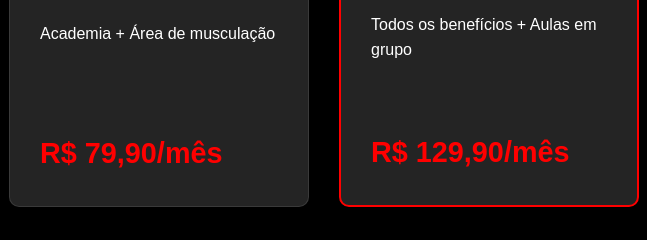
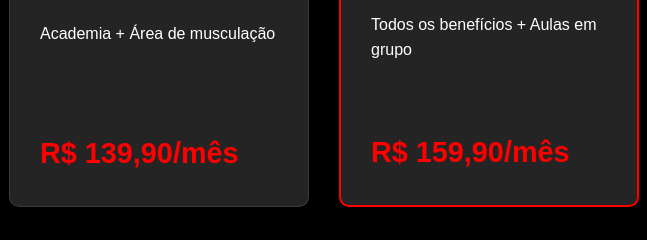
Before and after one commit to andersonjr667/MaxFit, a plain HTML site: page index.html in a window 1280 px wide. Shown: the part 1560-1800 px from the top of the page, 151-798 px from the left. Drawn offline with Linux system fonts and the light colour scheme.

Commit message:
Update index.html
Alteração nos Preços dos planos

```diff
--- a/index.html
+++ b/index.html
@@ -48,13 +48,13 @@
         <h3><i class="icon-basic"></i>Básico</h3>
         <p>Acesso livre das 6h às 18h</p>
         <p>Academia + Área de musculação</p>
-        <p class="price">R$ 79,90/mês</p>
+        <p class="price">R$ 139,90/mês</p>
       </div>
       <div class="plano destaque">
         <h3><i class="icon-premium"></i>Premium</h3>
         <p>Acesso 24h e aulas personalizadas</p>
         <p>Todos os benefícios + Aulas em grupo</p>
-        <p class="price">R$ 129,90/mês</p>
+        <p class="price">R$ 159,90/mês</p>
       </div>
       <div class="plano">
         <h3><i class="icon-vip"></i>VIP</h3>
```
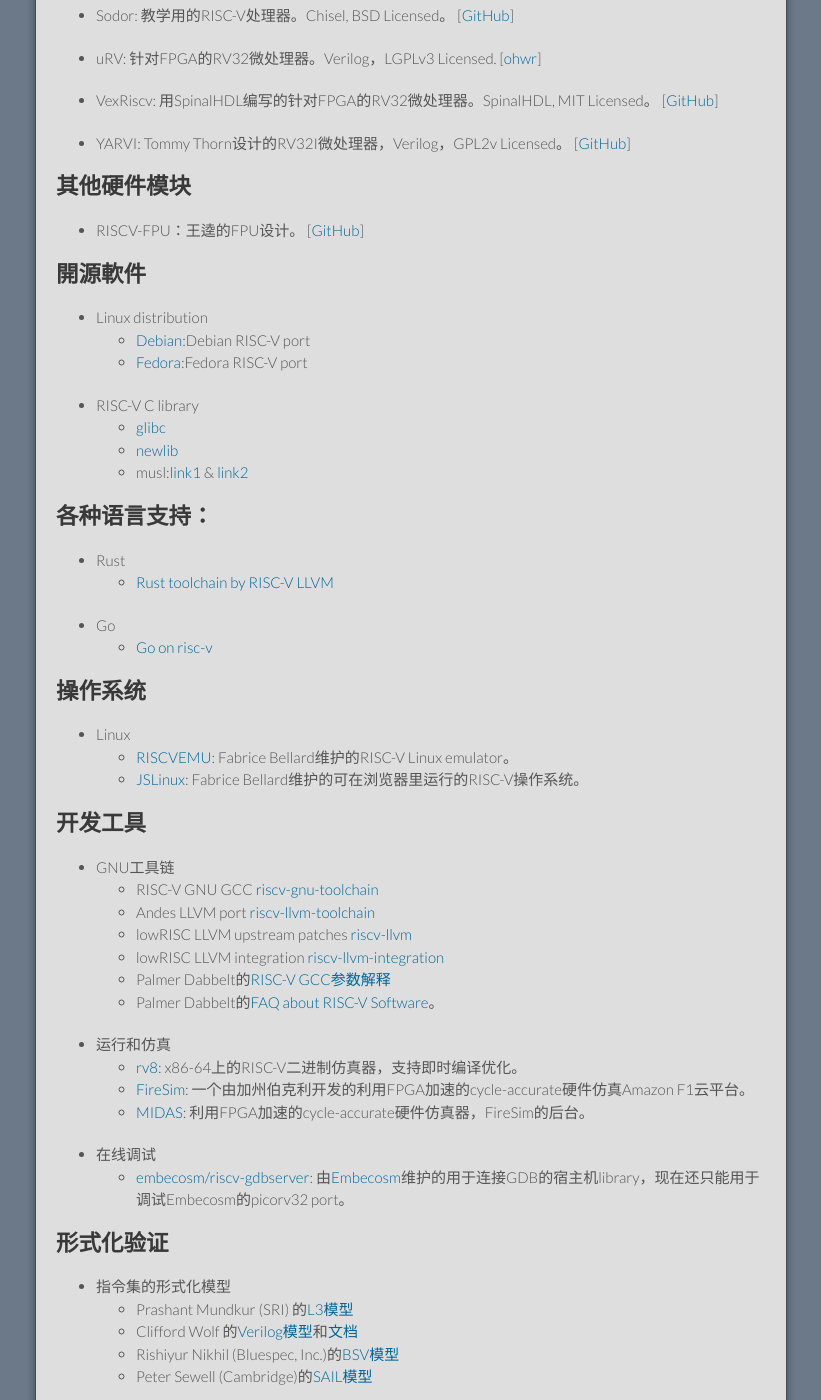
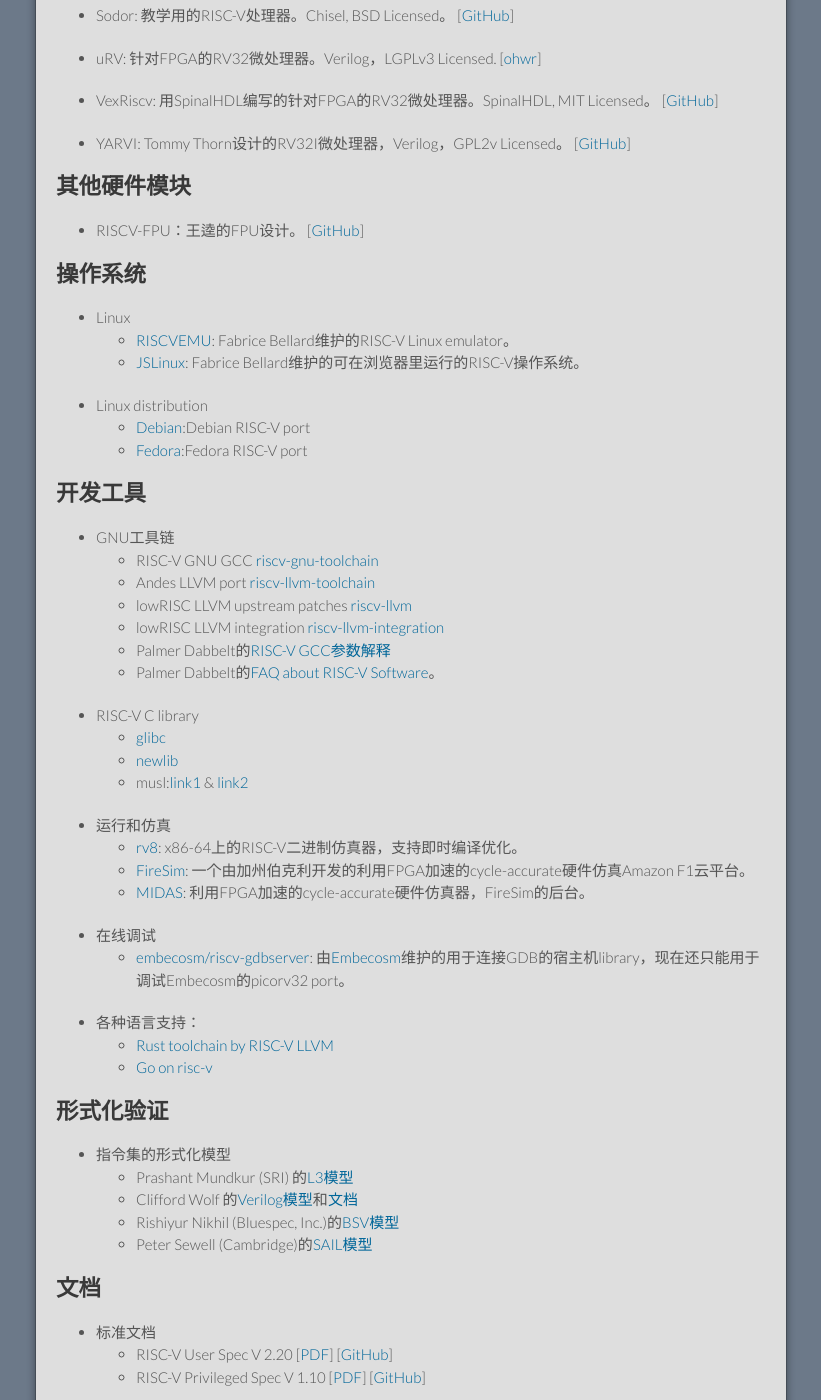
Before and after one commit to cnrv/home, a Jekyll site: the page built from resource.md, in a window 1280 px wide and 1400 px high, scrolled down 1374 px. Shown: the whole window, without its empty margins (229-1050 px from the left). Built offline with Jekyll 4.4.1, drawn with Linux system fonts in a browser that asks for light colours; Markdown is read by kramdown in place of the engine named in the settings; comment, search, counter and statistics services are not loaded; our own code applies the rules of GitHub Pages for plain Markdown files; some of the changed lines change nothing that is shown.

Commit message:
修改了分類和排版
Incorporated all the comment made by Wei.

```diff
--- a/resource.md
+++ b/resource.md
@@ -101,28 +101,18 @@
 + RISCV-FPU：王逵的FPU设计。
   [[GitHub](https://github.com/cnrv/RISCV-FPU)]
 
-## 開源軟件
 
-+ Linux distribution
-  - [Debian](https://wiki.debian.org/RISC-V#What_is_a_Debian_port.3F):Debian RISC-V port
-  - [Fedora](https://fedoraproject.org/wiki/Architectures/RISC-V/Bootstrapping):Fedora RISC-V port
 
-+ RISC-V C library
-  - [glibc](https://www.google.com/search?q=risc-v+glibc&ie=utf-8&oe=utf-8&client=firefox-b)
-  - [newlib](https://github.com/riscv/riscv-newlib)
-  - musl:[link1](https://github.com/rv8-io/musl-riscv-toolchain) & [link2](https://github.com/lluixhi/musl-riscv)
-
-## 各种语言支持：
-+ Rust
-  - [Rust toolchain by RISC-V LLVM](https://github.com/dvc94ch/riscv-rust-toolchain)
-+ Go
-  - [Go on risc-v](https://github.com/riscv/riscv-go)
 
 ## 操作系统
 
 + Linux
   - [RISCVEMU](https://bellard.org/riscvemu/): Fabrice Bellard维护的RISC-V Linux emulator。
   - [JSLinux](https://bellard.org/jslinux/): Fabrice Bellard维护的可在浏览器里运行的RISC-V操作系统。
+
++ Linux distribution
+  - [Debian](https://wiki.debian.org/RISC-V#What_is_a_Debian_port.3F):Debian RISC-V port
+  - [Fedora](https://fedoraproject.org/wiki/Architectures/RISC-V/Bootstrapping):Fedora RISC-V port
 
 ## 开发工具
 
@@ -134,6 +124,11 @@
   - Palmer Dabbelt的[RISC-V GCC参数解释](https://www.sifive.com/blog/2017/08/14/all-aboard-part-1-compiler-args/)
   - Palmer Dabbelt的[FAQ about RISC-V Software](http://www.dabbelt.com/~palmer/riscv-faq.html)。
 
++ RISC-V C library
+  - [glibc](https://github.com/riscv/riscv-glibc)
+  - [newlib](https://github.com/riscv/riscv-newlib)
+  - musl:[link1](https://github.com/rv8-io/musl-riscv-toolchain) & [link2](https://github.com/lluixhi/musl-riscv)
+
 + 运行和仿真
   - [rv8](https://rv8.io/): x86-64上的RISC-V二进制仿真器，支持即时编译优化。
   - [FireSim](https://fires.im/): 一个由加州伯克利开发的利用FPGA加速的cycle-accurate硬件仿真Amazon F1云平台。
@@ -141,6 +136,10 @@
 
 + 在线调试
   - [embecosm/riscv-gdbserver](https://github.com/embecosm/riscv-gdbserver): 由[Embecosm](http://www.embecosm.com/)维护的用于连接GDB的宿主机library，现在还只能用于调试Embecosm的picorv32 port。
+
++ 各种语言支持：
+  - [Rust toolchain by RISC-V LLVM](https://github.com/dvc94ch/riscv-rust-toolchain)
+  - [Go on risc-v](https://github.com/riscv/riscv-go)
 
 ## 形式化验证
 
```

•••

### WHAT IS REQUIRED
From the entries, report every line in which the string "Rust" occurs.

### ANSWER SPACE
-+ Rust
-  - [Rust toolchain by RISC-V LLVM](https://github.com/dvc94ch/riscv-rust-toolchain)
+  - [Rust toolchain by RISC-V LLVM](https://github.com/dvc94ch/riscv-rust-toolchain)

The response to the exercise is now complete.